## [Detected change data]

----

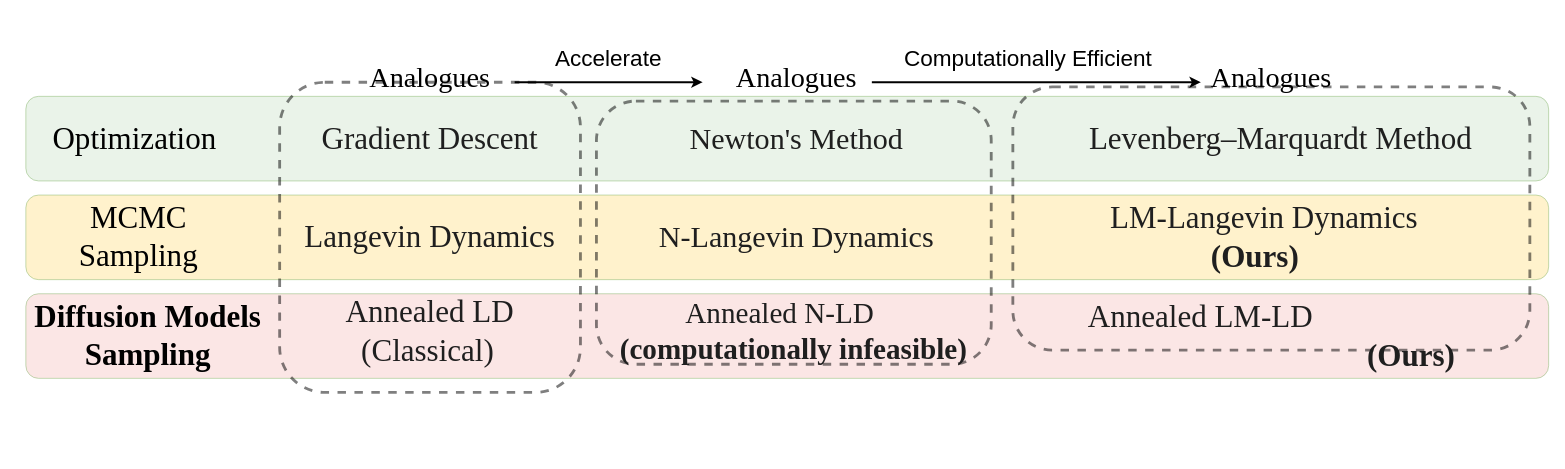
This is newton_algos.drawio from zituitui/drawio, a draw.io file, before an edit. Source tidied: cells renumbered, new cells numbered last; positions are measured from the earlier drawing's top-left corner, leaving out a move shared by most shapes. Both pictures are drawn from the tidied source at 94%, with x=0, y=0 at pixel (16, 25).
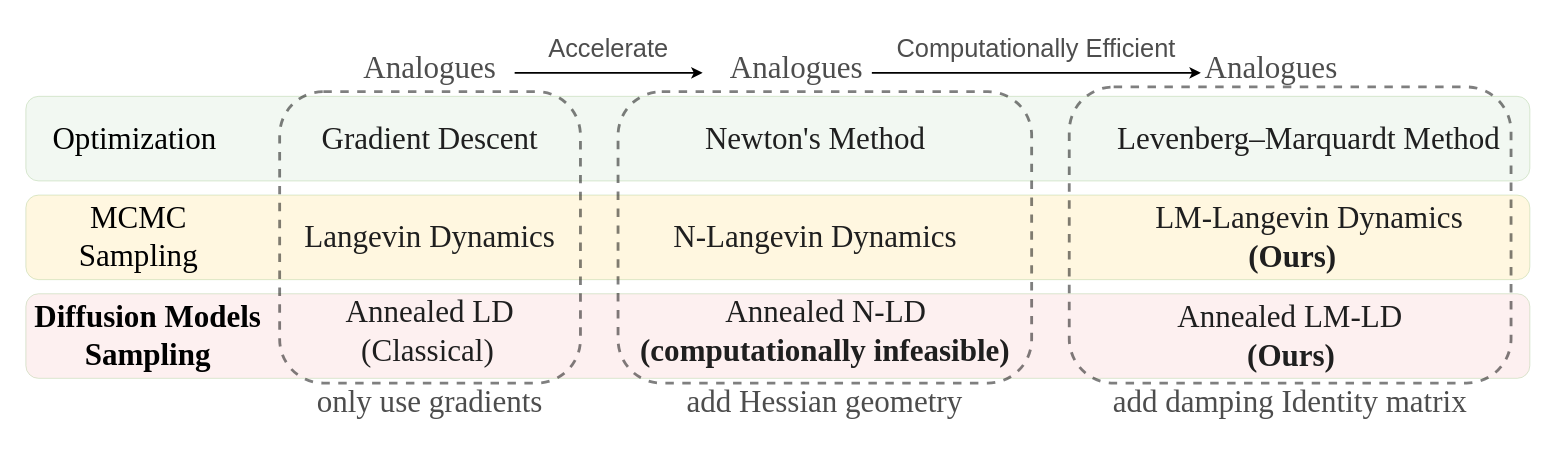
After the change.

Change to the diagram source:
```diff
@@
-    <mxCell id="2" style="rounded=1;whiteSpace=wrap;html=1;fillColor=#d5e8d4;strokeColor=#82b366;opacity=50;" parent="1" vertex="1">
-      <mxGeometry x="10" y="75" width="1620" height="90" as="geometry" />
+    <mxCell id="2" style="rounded=1;whiteSpace=wrap;html=1;fillColor=#d5e8d4;strokeColor=#82b366;opacity=30;" parent="1" vertex="1">
+      <mxGeometry x="10" y="75" width="1600" height="90" as="geometry" />
     </mxCell>
-    <mxCell id="3" style="rounded=1;whiteSpace=wrap;html=1;fillColor=#FFE599;strokeColor=#82b366;opacity=50;" parent="1" vertex="1">
-      <mxGeometry x="10" y="180" width="1620" height="90" as="geometry" />
+    <mxCell id="3" style="rounded=1;whiteSpace=wrap;html=1;fillColor=#FFE599;strokeColor=#82b366;opacity=30;" parent="1" vertex="1">
+      <mxGeometry x="10" y="180" width="1600" height="90" as="geometry" />
     </mxCell>
-    <mxCell id="4" style="rounded=1;whiteSpace=wrap;html=1;fillColor=#F8CECC;strokeColor=#82b366;opacity=50;" parent="1" vertex="1">
-      <mxGeometry x="10" y="285" width="1620" height="90" as="geometry" />
+    <mxCell id="4" style="rounded=1;whiteSpace=wrap;html=1;fillColor=#F8CECC;strokeColor=#82b366;opacity=30;" parent="1" vertex="1">
+      <mxGeometry x="10" y="285" width="1600" height="90" as="geometry" />
     </mxCell>
     <mxCell id="5" style="rounded=1;whiteSpace=wrap;html=1;fillColor=none;strokeColor=#000000;opacity=50;dashed=1;strokeWidth=3;" parent="1" vertex="1">
-      <mxGeometry x="280" y="60" width="320" height="330" as="geometry" />
+      <mxGeometry x="280" y="70" width="320" height="310" as="geometry" />
     </mxCell>
@@
     <mxCell id="12" style="rounded=1;whiteSpace=wrap;html=1;fillColor=none;strokeColor=#000000;opacity=50;dashed=1;strokeWidth=3;" parent="1" vertex="1">
-      <mxGeometry x="617" y="80" width="420" height="280" as="geometry" />
+      <mxGeometry x="640" y="70" width="440" height="310" as="geometry" />
     </mxCell>
-    <mxCell id="13" value="&lt;span style=&quot;color: rgb(31, 31, 31); font-family: &amp;quot;Times New Roman&amp;quot;; text-align: left;&quot;&gt;&lt;font style=&quot;font-size: 32px;&quot;&gt;Newton's Method&lt;/font&gt;&lt;/span&gt;" style="rounded=1;whiteSpace=wrap;html=1;fillColor=none;strokeColor=none;opacity=30;gradientColor=none;" parent="1" vertex="1">
-      <mxGeometry x="680" y="65" width="300" height="110" as="geometry" />
+    <mxCell id="13" value="&lt;span style=&quot;color: rgb(31, 31, 31); font-family: &amp;quot;Times New Roman&amp;quot;; text-align: left;&quot;&gt;&lt;font style=&quot;font-size: 33px;&quot;&gt;Newton's Method&lt;/font&gt;&lt;/span&gt;" style="rounded=1;whiteSpace=wrap;html=1;fillColor=none;strokeColor=none;opacity=30;gradientColor=none;" parent="1" vertex="1">
+      <mxGeometry x="700" y="65" width="300" height="110" as="geometry" />
     </mxCell>
-    <mxCell id="14" value="&lt;div style=&quot;text-align: left;&quot;&gt;&lt;span style=&quot;background-color: initial;&quot;&gt;&lt;font style=&quot;font-size: 32px;&quot; face=&quot;Times New Roman&quot; color=&quot;#1f1f1f&quot;&gt;N-Langevin Dynamics&lt;/font&gt;&lt;/span&gt;&lt;/div&gt;" style="rounded=1;whiteSpace=wrap;html=1;fillColor=none;strokeColor=none;opacity=30;gradientColor=none;" parent="1" vertex="1">
-      <mxGeometry x="650" y="170" width="360" height="110" as="geometry" />
+    <mxCell id="14" value="&lt;div style=&quot;text-align: left;&quot;&gt;&lt;span style=&quot;background-color: initial;&quot;&gt;&lt;font style=&quot;font-size: 33px;&quot; face=&quot;Times New Roman&quot; color=&quot;#1f1f1f&quot;&gt;N-Langevin Dynamics&lt;/font&gt;&lt;/span&gt;&lt;/div&gt;" style="rounded=1;whiteSpace=wrap;html=1;fillColor=none;strokeColor=none;opacity=30;gradientColor=none;" parent="1" vertex="1">
+      <mxGeometry x="670" y="170" width="360" height="110" as="geometry" />
     </mxCell>
-    <mxCell id="15" value="&lt;div style=&quot;text-align: left; font-size: 31px;&quot;&gt;&lt;font style=&quot;font-size: 31px;&quot;&gt;&lt;span style=&quot;color: rgb(31, 31, 31); font-family: &amp;quot;Times New Roman&amp;quot;;&quot;&gt;&amp;nbsp; &amp;nbsp; &amp;nbsp; &amp;nbsp; &amp;nbsp;Annealed N-LD&lt;/span&gt;&lt;br&gt;&lt;/font&gt;&lt;/div&gt;&lt;div style=&quot;text-align: left; font-size: 31px;&quot;&gt;&lt;span style=&quot;color: rgb(31, 31, 31); font-family: &amp;quot;Times New Roman&amp;quot;;&quot;&gt;&lt;b style=&quot;&quot;&gt;&lt;font style=&quot;font-size: 31px;&quot;&gt;(computationally infeasible)&lt;/font&gt;&lt;/b&gt;&lt;/span&gt;&lt;/div&gt;" style="rounded=1;whiteSpace=wrap;html=1;fillColor=none;strokeColor=none;opacity=30;gradientColor=none;" parent="1" vertex="1">
-      <mxGeometry x="637" y="270" width="380" height="110" as="geometry" />
+    <mxCell id="15" value="&lt;div style=&quot;text-align: left; font-size: 33px;&quot;&gt;&lt;font style=&quot;font-size: 33px;&quot;&gt;&lt;span style=&quot;color: rgb(31, 31, 31); font-family: &amp;quot;Times New Roman&amp;quot;;&quot;&gt;&amp;nbsp; &amp;nbsp; &amp;nbsp; &amp;nbsp; &amp;nbsp; &amp;nbsp;Annealed N-LD&lt;/span&gt;&lt;br&gt;&lt;/font&gt;&lt;/div&gt;&lt;div style=&quot;text-align: left; font-size: 33px;&quot;&gt;&lt;span style=&quot;color: rgb(31, 31, 31); font-family: &amp;quot;Times New Roman&amp;quot;;&quot;&gt;&lt;b style=&quot;&quot;&gt;&lt;font style=&quot;font-size: 33px;&quot;&gt;(computationally infeasible)&lt;/font&gt;&lt;/b&gt;&lt;/span&gt;&lt;/div&gt;" style="rounded=1;whiteSpace=wrap;html=1;fillColor=none;strokeColor=none;opacity=30;gradientColor=none;" parent="1" vertex="1">
+      <mxGeometry x="628.5" y="270" width="463" height="110" as="geometry" />
     </mxCell>
-    <mxCell id="16" value="&lt;div style=&quot;text-align: left;&quot;&gt;&lt;font face=&quot;Times New Roman&quot;&gt;&lt;span style=&quot;font-size: 30px;&quot;&gt;Analogues&lt;/span&gt;&lt;/font&gt;&lt;br&gt;&lt;/div&gt;" style="rounded=1;whiteSpace=wrap;html=1;fillColor=none;strokeColor=none;opacity=30;gradientColor=none;" parent="1" vertex="1">
-      <mxGeometry x="290" width="300" height="110" as="geometry" />
+    <mxCell id="16" value="&lt;div style=&quot;text-align: left;&quot;&gt;&lt;font color=&quot;#4d4d4d&quot; style=&quot;font-size: 33px;&quot; face=&quot;Times New Roman&quot;&gt;Analogues&lt;/font&gt;&lt;br&gt;&lt;/div&gt;" style="rounded=1;whiteSpace=wrap;html=1;fillColor=none;strokeColor=none;opacity=30;gradientColor=none;" parent="1" vertex="1">
+      <mxGeometry x="290" y="-10" width="300" height="110" as="geometry" />
     </mxCell>
-    <mxCell id="17" value="&lt;div style=&quot;text-align: left;&quot;&gt;&lt;span style=&quot;font-family: &amp;quot;Times New Roman&amp;quot;; font-size: 30px;&quot;&gt;Analogues&lt;/span&gt;&lt;br&gt;&lt;/div&gt;" style="rounded=1;whiteSpace=wrap;html=1;fillColor=none;strokeColor=none;opacity=30;gradientColor=none;" parent="1" vertex="1">
-      <mxGeometry x="680" width="300" height="110" as="geometry" />
+    <mxCell id="17" value="&lt;div style=&quot;text-align: left;&quot;&gt;&lt;span style=&quot;color: rgb(77, 77, 77); font-family: &amp;quot;Times New Roman&amp;quot;; font-size: 33px;&quot;&gt;Analogues&lt;/span&gt;&lt;br&gt;&lt;/div&gt;" style="rounded=1;whiteSpace=wrap;html=1;fillColor=none;strokeColor=none;opacity=30;gradientColor=none;" parent="1" vertex="1">
+      <mxGeometry x="680" y="-10" width="300" height="110" as="geometry" />
     </mxCell>
     <mxCell id="18" style="rounded=1;whiteSpace=wrap;html=1;fillColor=none;strokeColor=#000000;opacity=50;dashed=1;strokeWidth=3;" parent="1" vertex="1">
-      <mxGeometry x="1060" y="65" width="550" height="280" as="geometry" />
+      <mxGeometry x="1120" y="65" width="470" height="315" as="geometry" />
     </mxCell>
     <mxCell id="19" value="&lt;span style=&quot;text-align: left;&quot;&gt;&lt;font style=&quot;&quot;&gt;&lt;font style=&quot;font-size: 33px;&quot; face=&quot;Times New Roman&quot; color=&quot;#1f1f1f&quot;&gt;Levenberg–Marquardt&amp;nbsp;Method&lt;/font&gt;&lt;/font&gt;&lt;/span&gt;" style="rounded=1;whiteSpace=wrap;html=1;fillColor=none;strokeColor=none;opacity=30;gradientColor=none;" parent="1" vertex="1">
-      <mxGeometry x="1120" y="65" width="450" height="110" as="geometry" />
+      <mxGeometry x="1150" y="65" width="450" height="110" as="geometry" />
     </mxCell>
-    <mxCell id="20" value="&lt;div style=&quot;text-align: left; font-size: 33px;&quot;&gt;&lt;font style=&quot;font-size: 33px;&quot;&gt;&lt;span style=&quot;color: rgb(31, 31, 31); font-family: &amp;quot;Times New Roman&amp;quot;; background-color: initial;&quot;&gt;LM&lt;/span&gt;&lt;span style=&quot;background-color: initial;&quot;&gt;&lt;font style=&quot;font-size: 33px;&quot; face=&quot;Times New Roman&quot; color=&quot;#1f1f1f&quot;&gt;-Langevin Dynamics&lt;/font&gt;&lt;/span&gt;&lt;/font&gt;&lt;/div&gt;&lt;div style=&quot;text-align: left; font-size: 33px;&quot;&gt;&lt;span style=&quot;background-color: initial;&quot;&gt;&lt;font style=&quot;font-size: 33px;&quot; face=&quot;Times New Roman&quot; color=&quot;#1f1f1f&quot;&gt;&amp;nbsp; &amp;nbsp; &amp;nbsp; &amp;nbsp; &amp;nbsp; &amp;nbsp; &amp;nbsp;&lt;b style=&quot;&quot;&gt;(Ours)&lt;/b&gt;&lt;/font&gt;&lt;/span&gt;&lt;/div&gt;" style="rounded=1;whiteSpace=wrap;html=1;fillColor=none;strokeColor=none;opacity=30;gradientColor=none;" parent="1" vertex="1">
-      <mxGeometry x="1115" y="170" width="425" height="110" as="geometry" />
+    <mxCell id="20" value="&lt;div style=&quot;text-align: left; font-size: 33px;&quot;&gt;&lt;font style=&quot;font-size: 33px;&quot;&gt;&lt;span style=&quot;color: rgb(31, 31, 31); font-family: &amp;quot;Times New Roman&amp;quot;; background-color: initial;&quot;&gt;LM&lt;/span&gt;&lt;span style=&quot;background-color: initial;&quot;&gt;&lt;font style=&quot;font-size: 33px;&quot; face=&quot;Times New Roman&quot; color=&quot;#1f1f1f&quot;&gt;-Langevin Dynamics&lt;/font&gt;&lt;/span&gt;&lt;/font&gt;&lt;/div&gt;&lt;div style=&quot;text-align: left; font-size: 33px;&quot;&gt;&lt;span style=&quot;background-color: initial;&quot;&gt;&lt;font style=&quot;font-size: 33px;&quot; face=&quot;Times New Roman&quot; color=&quot;#1f1f1f&quot;&gt;&amp;nbsp; &amp;nbsp; &amp;nbsp; &amp;nbsp; &amp;nbsp; &amp;nbsp;&amp;nbsp;&lt;b style=&quot;&quot;&gt;(Ours)&lt;/b&gt;&lt;/font&gt;&lt;/span&gt;&lt;/div&gt;" style="rounded=1;whiteSpace=wrap;html=1;fillColor=none;strokeColor=none;opacity=30;gradientColor=none;" parent="1" vertex="1">
+      <mxGeometry x="1162.5" y="170" width="425" height="110" as="geometry" />
     </mxCell>
-    <mxCell id="21" value="&lt;div style=&quot;text-align: left; font-size: 33px;&quot;&gt;&lt;font style=&quot;font-size: 33px;&quot;&gt;&lt;span style=&quot;color: rgb(31, 31, 31); font-family: &amp;quot;Times New Roman&amp;quot;;&quot;&gt;Annealed&amp;nbsp;&lt;/span&gt;&lt;span style=&quot;background-color: initial; color: rgb(31, 31, 31); font-family: &amp;quot;Times New Roman&amp;quot;;&quot;&gt;LM&lt;/span&gt;&lt;span style=&quot;background-color: initial;&quot;&gt;&lt;font style=&quot;font-size: 33px;&quot; face=&quot;Times New Roman&quot; color=&quot;#1f1f1f&quot;&gt;-LD&lt;/font&gt;&lt;/span&gt;&lt;br&gt;&lt;/font&gt;&lt;/div&gt;&lt;div style=&quot;text-align: left; font-size: 33px;&quot;&gt;&lt;font style=&quot;font-size: 33px;&quot;&gt;&lt;span style=&quot;color: rgb(31, 31, 31); font-family: &amp;quot;Times New Roman&amp;quot;;&quot;&gt;&amp;nbsp; &amp;nbsp; &amp;nbsp; &amp;nbsp; &amp;nbsp; &amp;nbsp; &amp;nbsp; &amp;nbsp; &amp;nbsp; &amp;nbsp; &amp;nbsp; &amp;nbsp; &amp;nbsp; &amp;nbsp; &amp;nbsp; &amp;nbsp; &amp;nbsp; &amp;nbsp; &lt;b&gt;(&lt;/b&gt;&lt;/span&gt;&lt;b&gt;&lt;span style=&quot;color: rgb(31, 31, 31); font-family: &amp;quot;Times New Roman&amp;quot;;&quot;&gt;Ours&lt;/span&gt;&lt;span style=&quot;color: rgb(31, 31, 31); font-family: &amp;quot;Times New Roman&amp;quot;;&quot;&gt;)&lt;/span&gt;&lt;/b&gt;&lt;/font&gt;&lt;/div&gt;" style="rounded=1;whiteSpace=wrap;html=1;fillColor=none;strokeColor=none;opacity=30;gradientColor=none;" parent="1" vertex="1">
-      <mxGeometry x="1067.5" y="275" width="535" height="110" as="geometry" />
+    <mxCell id="21" value="&lt;div style=&quot;text-align: left; font-size: 33px;&quot;&gt;&lt;font style=&quot;font-size: 33px;&quot;&gt;&lt;span style=&quot;color: rgb(31, 31, 31); font-family: &amp;quot;Times New Roman&amp;quot;;&quot;&gt;Annealed&amp;nbsp;&lt;/span&gt;&lt;span style=&quot;background-color: initial; color: rgb(31, 31, 31); font-family: &amp;quot;Times New Roman&amp;quot;;&quot;&gt;LM&lt;/span&gt;&lt;span style=&quot;background-color: initial;&quot;&gt;&lt;font style=&quot;font-size: 33px;&quot; face=&quot;Times New Roman&quot; color=&quot;#1f1f1f&quot;&gt;-LD&lt;/font&gt;&lt;/span&gt;&lt;br&gt;&lt;/font&gt;&lt;/div&gt;&lt;div style=&quot;text-align: left; font-size: 33px;&quot;&gt;&lt;font style=&quot;font-size: 33px;&quot;&gt;&lt;span style=&quot;color: rgb(31, 31, 31); font-family: &amp;quot;Times New Roman&amp;quot;;&quot;&gt;&amp;nbsp; &amp;nbsp; &amp;nbsp; &amp;nbsp; &amp;nbsp;&lt;b&gt;(&lt;/b&gt;&lt;/span&gt;&lt;b&gt;&lt;span style=&quot;color: rgb(31, 31, 31); font-family: &amp;quot;Times New Roman&amp;quot;;&quot;&gt;Ours&lt;/span&gt;&lt;span style=&quot;color: rgb(31, 31, 31); font-family: &amp;quot;Times New Roman&amp;quot;;&quot;&gt;)&lt;/span&gt;&lt;/b&gt;&lt;/font&gt;&lt;/div&gt;" style="rounded=1;whiteSpace=wrap;html=1;fillColor=none;strokeColor=none;opacity=30;gradientColor=none;" parent="1" vertex="1">
+      <mxGeometry x="1105" y="275" width="500" height="110" as="geometry" />
     </mxCell>
-    <mxCell id="22" value="&lt;div style=&quot;text-align: left;&quot;&gt;&lt;span style=&quot;font-family: &amp;quot;Times New Roman&amp;quot;; font-size: 30px;&quot;&gt;Analogues&lt;/span&gt;&lt;br&gt;&lt;/div&gt;" style="rounded=1;whiteSpace=wrap;html=1;fillColor=none;strokeColor=none;opacity=30;gradientColor=none;" parent="1" vertex="1">
-      <mxGeometry x="1185" width="300" height="110" as="geometry" />
+    <mxCell id="22" value="&lt;div style=&quot;text-align: left;&quot;&gt;&lt;span style=&quot;color: rgb(77, 77, 77); font-family: &amp;quot;Times New Roman&amp;quot;; font-size: 33px;&quot;&gt;Analogues&lt;/span&gt;&lt;br&gt;&lt;/div&gt;" style="rounded=1;whiteSpace=wrap;html=1;fillColor=none;strokeColor=none;opacity=30;gradientColor=none;" parent="1" vertex="1">
+      <mxGeometry x="1185" y="-10" width="300" height="110" as="geometry" />
     </mxCell>
     <mxCell id="23" style="endArrow=classic;html=1;rounded=0;strokeWidth=2;" parent="1" edge="1">
       <mxGeometry relative="1" as="geometry">
-        <mxPoint x="530" y="60" as="sourcePoint" />
-        <mxPoint x="730" y="60" as="targetPoint" />
+        <mxPoint x="530" y="50" as="sourcePoint" />
+        <mxPoint x="730" y="50" as="targetPoint" />
       </mxGeometry>
     </mxCell>
     <mxCell id="24" style="endArrow=classic;html=1;rounded=0;strokeWidth=2;" parent="1" edge="1">
       <mxGeometry relative="1" as="geometry">
-        <mxPoint x="910" y="60" as="sourcePoint" />
-        <mxPoint x="1260" y="60" as="targetPoint" />
+        <mxPoint x="910" y="50" as="sourcePoint" />
+        <mxPoint x="1260" y="50" as="targetPoint" />
       </mxGeometry>
     </mxCell>
-    <mxCell id="25" value="&lt;font style=&quot;font-size: 24px;&quot;&gt;Accelerate&lt;/font&gt;" style="text;html=1;align=center;verticalAlign=middle;whiteSpace=wrap;rounded=0;" parent="1" vertex="1">
-      <mxGeometry x="600" y="20" width="60" height="30" as="geometry" />
+    <mxCell id="25" value="&lt;font color=&quot;#4d4d4d&quot; style=&quot;font-size: 27px;&quot;&gt;Accelerate&lt;/font&gt;" style="text;html=1;align=center;verticalAlign=middle;whiteSpace=wrap;rounded=0;" parent="1" vertex="1">
+      <mxGeometry x="600" y="10" width="60" height="30" as="geometry" />
     </mxCell>
-    <mxCell id="26" value="&lt;font style=&quot;font-size: 24px;&quot;&gt;Computationally Efficient&lt;/font&gt;" style="text;html=1;align=center;verticalAlign=middle;whiteSpace=wrap;rounded=0;" parent="1" vertex="1">
-      <mxGeometry x="930" y="20" width="293" height="30" as="geometry" />
+    <mxCell id="26" value="&lt;font color=&quot;#4d4d4d&quot; style=&quot;font-size: 27px;&quot;&gt;Computationally Efficient&lt;/font&gt;" style="text;html=1;align=center;verticalAlign=middle;whiteSpace=wrap;rounded=0;" parent="1" vertex="1">
+      <mxGeometry x="930" y="10" width="310" height="30" as="geometry" />
     </mxCell>
+    <mxCell id="27" value="&lt;div style=&quot;text-align: left;&quot;&gt;&lt;font color=&quot;#4d4d4d&quot; style=&quot;font-size: 33px;&quot; face=&quot;Times New Roman&quot;&gt;only use gradients&lt;/font&gt;&lt;br&gt;&lt;/div&gt;" style="rounded=1;whiteSpace=wrap;html=1;fillColor=none;strokeColor=none;opacity=30;gradientColor=none;" parent="1" vertex="1">
+      <mxGeometry x="290" y="345" width="300" height="110" as="geometry" />
+    </mxCell>
+    <mxCell id="28" value="&lt;div style=&quot;text-align: left;&quot;&gt;&lt;font color=&quot;#4d4d4d&quot; style=&quot;font-size: 33px;&quot; face=&quot;Times New Roman&quot;&gt;add Hessian geometry&lt;/font&gt;&lt;br&gt;&lt;/div&gt;" style="rounded=1;whiteSpace=wrap;html=1;fillColor=none;strokeColor=none;opacity=30;gradientColor=none;" parent="1" vertex="1">
+      <mxGeometry x="710" y="345" width="300" height="110" as="geometry" />
+    </mxCell>
+    <mxCell id="29" value="&lt;div style=&quot;text-align: left;&quot;&gt;&lt;font face=&quot;Times New Roman&quot; color=&quot;#4d4d4d&quot;&gt;&lt;span style=&quot;font-size: 33px;&quot;&gt;add damping Identity matrix&lt;/span&gt;&lt;/font&gt;&lt;br&gt;&lt;/div&gt;" style="rounded=1;whiteSpace=wrap;html=1;fillColor=none;strokeColor=none;opacity=30;gradientColor=none;" parent="1" vertex="1">
+      <mxGeometry x="1160" y="345" width="390" height="110" as="geometry" />
+    </mxCell>
```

----

## [What to work on]
Filter the entries above down to the lines containing the word "sourcePoint".

## [Answer below]
-        <mxPoint x="530" y="60" as="sourcePoint" />
+        <mxPoint x="530" y="50" as="sourcePoint" />
-        <mxPoint x="910" y="60" as="sourcePoint" />
+        <mxPoint x="910" y="50" as="sourcePoint" />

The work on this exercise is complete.